The Buffelgrass infestation has been a topic on the Weekly Green several times. This clever weed, as the Weekly Green found out, loves to grow around prickly pear for added security. It actually likes to burn, because its seeds are impervious to the heat that kills its competitors. During a recent tour of the Los Reales landfill, the Weekly Green observed that it seems to be particularly lush there and in the surrounding areas, assumedly because a lot of the grass removed from other parts end up there.
The Australian town of Wangaratta has a similar problem with the Australian Tumbleweed (Panicum effusum, or ‘hairy panic’). Drought conditions there are extremely favorable to this prolific weed and it is spreading so quickly, that the townspeople have to spend several hours daily battling it, just to get in or out of their houses.
One big difference with Buffelgrass, however, is that it does not burn. That is good thing for obvious reasons, but a bad thing too, because it is the reason the authorities refuse to assist in the efforts to control it.
The ICC conference last December resolved to keep global temperature rise below 2ºC by the end of the century.
A study from an international research group published in Nature Climate Change magazine, sets the amount of CO2 that can still be emitted if we want to attain that goal at 1000 billion tonnes. As the total of global emissions is 40 billion tonnes a year, that limit will be reached in 1000/40 = 25 years. After that: no more emissions.
Conversely, if emissions continue to increase as they are doing now, total emissions by the end of the century will be between 4,000 and 5,000 billion tonnes, which will produce 4ºC of warming.
The Netherlands is in grave danger of failure to comply with the ICC targets; to remedy this, it will build one of the largest, if not the largest, windmill parks in the world. The Gemini park will be 85 km offshore and not visible from the coast. It will consist of three fields of 34 sqkm each, containing a total of 150 windmills, which will generate power for 785,000 homes.
Meanwhile a Supreme Court decision has suspended President Obama’s Clean Power Plan in mid-air. The case was brought before the Court by 27 states and a number of corporations, arguing that CO2 reduction equates to loss of competitiveness and jobs. The vote was 5-4 along party lines.
In the Netherlands, loss of habitat is causing inbreeding among the squirrel population, squirrels being notoriously bad at crossing highways. So, at a cost of $200K, the City of the Hague has built a squirrel bridge across a highway separating two populations.

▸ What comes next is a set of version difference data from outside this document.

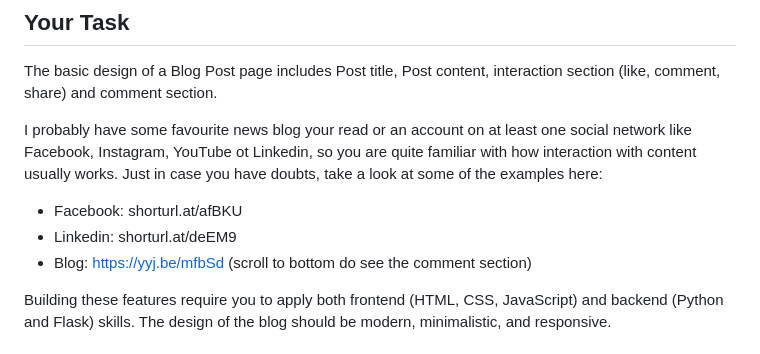
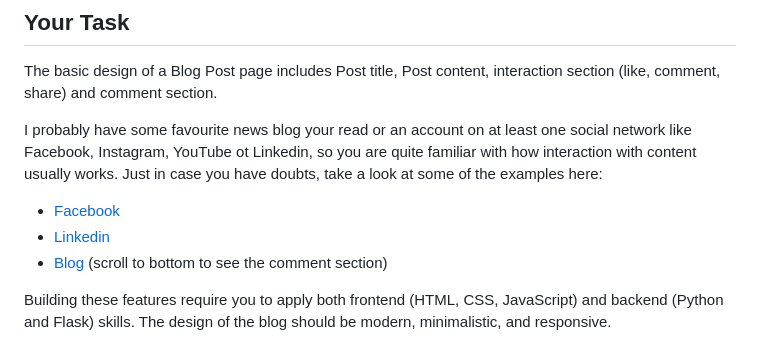
Before and after one commit to nadjazaric/curriculum-hometask, a Markdown page: README.md, the part around the change. Drawn GitHub-style.

```diff
--- a/README.md
+++ b/README.md
@@ -12,9 +12,9 @@ The basic design of a Blog Post page includes Post title, Post content, interact
 
 I probably have some favourite news blog your read or an account on at least one social network like Facebook, Instagram, YouTube ot Linkedin, so you are quite familiar with how interaction with content usually works. Just in case you have doubts, take a look at some of the examples here:
 
-- Facebook: shorturl.at/afBKU
-- Linkedin: shorturl.at/deEM9
-- Blog: https://yyj.be/mfbSd (scroll to bottom do see the comment section)
+- [Facebook](shorturl.at/afBKU)
+- [Linkedin](shorturl.at/deEM9)
+- [Blog](https://yyj.be/mfbSd) (scroll to bottom to see the comment section)
 
 Building these features require you to apply both frontend (HTML, CSS, JavaScript) and backend (Python and Flask) skills.
 The design of the blog should be modern, minimalistic, and responsive.
```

Regrettably, the squirrels don’t seem to get the concept. This year, only two squirrels were recorded crossing the bridge, down from 3 the year before. Even the Party of the Animals, a political party advocating animal rights with seats in the Dutch as well as the European parliament, has called it a fiasco. A motion has been submitted to stop all construction of squirrel bridges, badger tunnels and game overpasses. The construction of this bridge, incidentally, was paid for from a nature restoration fund created in connection with the move of the American Embassy from the center of the Hague to one of its suburbs.
While the Dutch worry about squirrels, concerns in India regard wild elephants. Elephants to not respond to loss of habitat the same way squirrels do. They wander into villages, often understandably angry and vent that by crushing things. The village of Ektiasal in Siliguri district , in West Bengal was by and large annihilated by just such an elephant a couple of weeks ago. See for yourself!

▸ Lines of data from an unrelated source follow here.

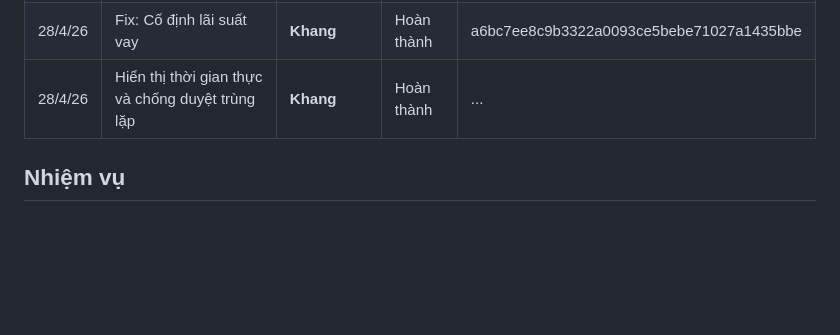
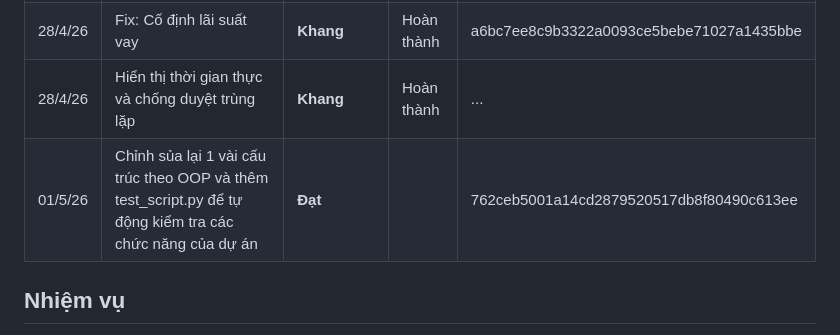
Before and after one commit to ngminhpd/OOP_FINAL_PROJECT, a Markdown page: README.md, the part around the change. GitHub-like rendering; blank space fills up the shorter version.

Commit message:
Update README with recent changes and tasks

```diff
--- a/README.md
+++ b/README.md
@@ -29,6 +29,7 @@ Huỳnh Tấn Đạt
 |  28/4/26  |       Fix: lỗi không check PIN, mất nút RESET  |   **Quân**        | Hoàn thành    | 93c43d58bf1d2b527dcfb389e9c864b857056ee7    |
 |  28/4/26  |           Fix: Cố định lãi suất vay            |   **Khang**       | Hoàn thành    | a6bc7ee8c9b3322a0093ce5bebe71027a1435bbe    |
 |  28/4/26  |Hiển thị thời gian thực và chống duyệt trùng lặp|   **Khang**       | Hoàn thành    | ...                                         |
+|  01/5/26  |Chỉnh sủa lại 1 vài cấu trúc theo OOP và thêm test_script.py để tự động kiểm tra các chức năng của dự án|   **Đạt**         |               | 762ceb5001a14cd2879520517db8f80490c613ee    |
 ## Nhiệm vụ
 1. **`feature/model`** Thiết kế hệ thống, class, đa hình
     - TaiKhoan hoặc BankAccount là lớp cha
```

The change in weather patterns allegedly arising from global warming may be to thank for the wonderful early spring we’re having. The birds are a-calling and the bees are a-buzzing. And the weeds are popping out all over the place. Thinking some weeds should not be disturbed because their flowers provide the first food for the honeybees when they come out of hibernation, The Weekly Green favors the flathoe over herbicides, because it is more selective. We want to be nice to honey bees, if we want to keep enjoying our daily apple. Only – the Weekly Green does not know which specific species of weed the bees prefer. For the moment, weeds with yellow flowers get a reprieve, until such time that somebody leaves a better suggestion on the Weekly Green Facebook page, where you can also leave other comments.